But for a majority of the supporters, Test cricket is more valued when batsman grinds it out, gives the bowler his due and makes most of the opportunity when it arrives.
In today's times, it is often called as 'having a contest between bat and ball'.
In this present team, there are a lot of batsmen who don't fit into the category of traditional, although each of them has got a good technique to handle pace bowling.
All like to play at a brisk pace. After all, Test cricket is living in the era of T20s and slam-bang cricket.
Amidst them,however, is a player whom the traditionalist will feel proud about in these changing times.
Cheteshwar Pujara is not like your modern-day top-order batsman. He is not a Joe Root, who likes to move things along and neither is a Steve Smith, who has succeeded with a very unconventional technique.
He is a classist and among the few who can play the gritty, tough innings that old timers want to watch.You would think that on most days captains would want such players in the team.

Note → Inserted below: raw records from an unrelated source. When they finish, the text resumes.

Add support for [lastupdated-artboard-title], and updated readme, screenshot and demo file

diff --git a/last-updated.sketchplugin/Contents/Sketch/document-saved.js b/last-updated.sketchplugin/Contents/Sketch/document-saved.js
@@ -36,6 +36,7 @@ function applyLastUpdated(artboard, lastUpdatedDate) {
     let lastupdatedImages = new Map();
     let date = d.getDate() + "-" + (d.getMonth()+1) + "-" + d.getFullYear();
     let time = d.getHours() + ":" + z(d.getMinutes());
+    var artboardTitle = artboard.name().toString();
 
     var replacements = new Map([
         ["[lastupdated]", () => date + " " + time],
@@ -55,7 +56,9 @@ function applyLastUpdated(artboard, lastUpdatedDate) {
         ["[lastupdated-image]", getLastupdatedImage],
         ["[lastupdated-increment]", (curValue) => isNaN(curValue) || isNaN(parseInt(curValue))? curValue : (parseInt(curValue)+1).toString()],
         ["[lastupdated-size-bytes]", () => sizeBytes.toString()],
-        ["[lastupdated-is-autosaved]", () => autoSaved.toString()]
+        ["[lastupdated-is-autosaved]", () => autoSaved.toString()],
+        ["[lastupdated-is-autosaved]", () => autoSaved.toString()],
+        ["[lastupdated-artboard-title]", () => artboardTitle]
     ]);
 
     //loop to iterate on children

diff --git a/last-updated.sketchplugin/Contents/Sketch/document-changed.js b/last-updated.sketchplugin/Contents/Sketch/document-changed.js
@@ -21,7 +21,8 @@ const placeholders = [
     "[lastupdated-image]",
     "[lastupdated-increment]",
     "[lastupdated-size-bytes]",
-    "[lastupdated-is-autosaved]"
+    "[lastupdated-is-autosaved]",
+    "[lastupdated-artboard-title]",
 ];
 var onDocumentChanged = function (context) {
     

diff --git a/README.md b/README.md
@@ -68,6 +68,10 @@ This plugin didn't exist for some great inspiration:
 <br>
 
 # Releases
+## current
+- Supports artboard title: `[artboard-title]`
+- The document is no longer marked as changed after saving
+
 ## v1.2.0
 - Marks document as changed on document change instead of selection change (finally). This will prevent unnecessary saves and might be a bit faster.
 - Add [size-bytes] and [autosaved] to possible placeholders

Until a skipper like Virat Kohli comes along. In trying to take the match forward, he drops Pujara and inserts Rohit Sharma at 3. Few find it to be a brave call. Few object it. Rohit is tried and even after several failures, he is kept there.
For a player to succeed at the position, patience is a virtue, that is imperative and while his stay there,Rohit failed to show that in any of the chances that received.Pujara gets drafted back into the lineup and given his number three duties back.
But Kohli is once again not happy, this time, because he is too slow and can neither hit fours regularly nor rotate strike. He is once again put out of favour and now needs to find a way to get back.
He went back and worked. Worked on his game to suit the team's needs and in the process, altered his actual game which made him who he was.During the entire duration of the New Zealand series, we saw a different Number 3 stride out.
Not the one the traditionalist would like, but neither the one they would oppose to.
There was a purpose in Pujara's play. He was eager to show that he could bat at a faster rate and every time he batted in that positive, assertive manner, you could see his confidence grow.
By the end of the series, it had grown to the extent that he was coming down the track to a bowler of the pace of Trent Boult and smashing the ball past him for a four.
The look on his face after he had done that said it all. He was conveying a message, as if to say, " I am back and am a changed player now,"
All the omissions had made Pujara alter his natural play, but as he might have realised, it did him a lot of good and this new version of Pujara provides us with a lot to look forward to in Tests.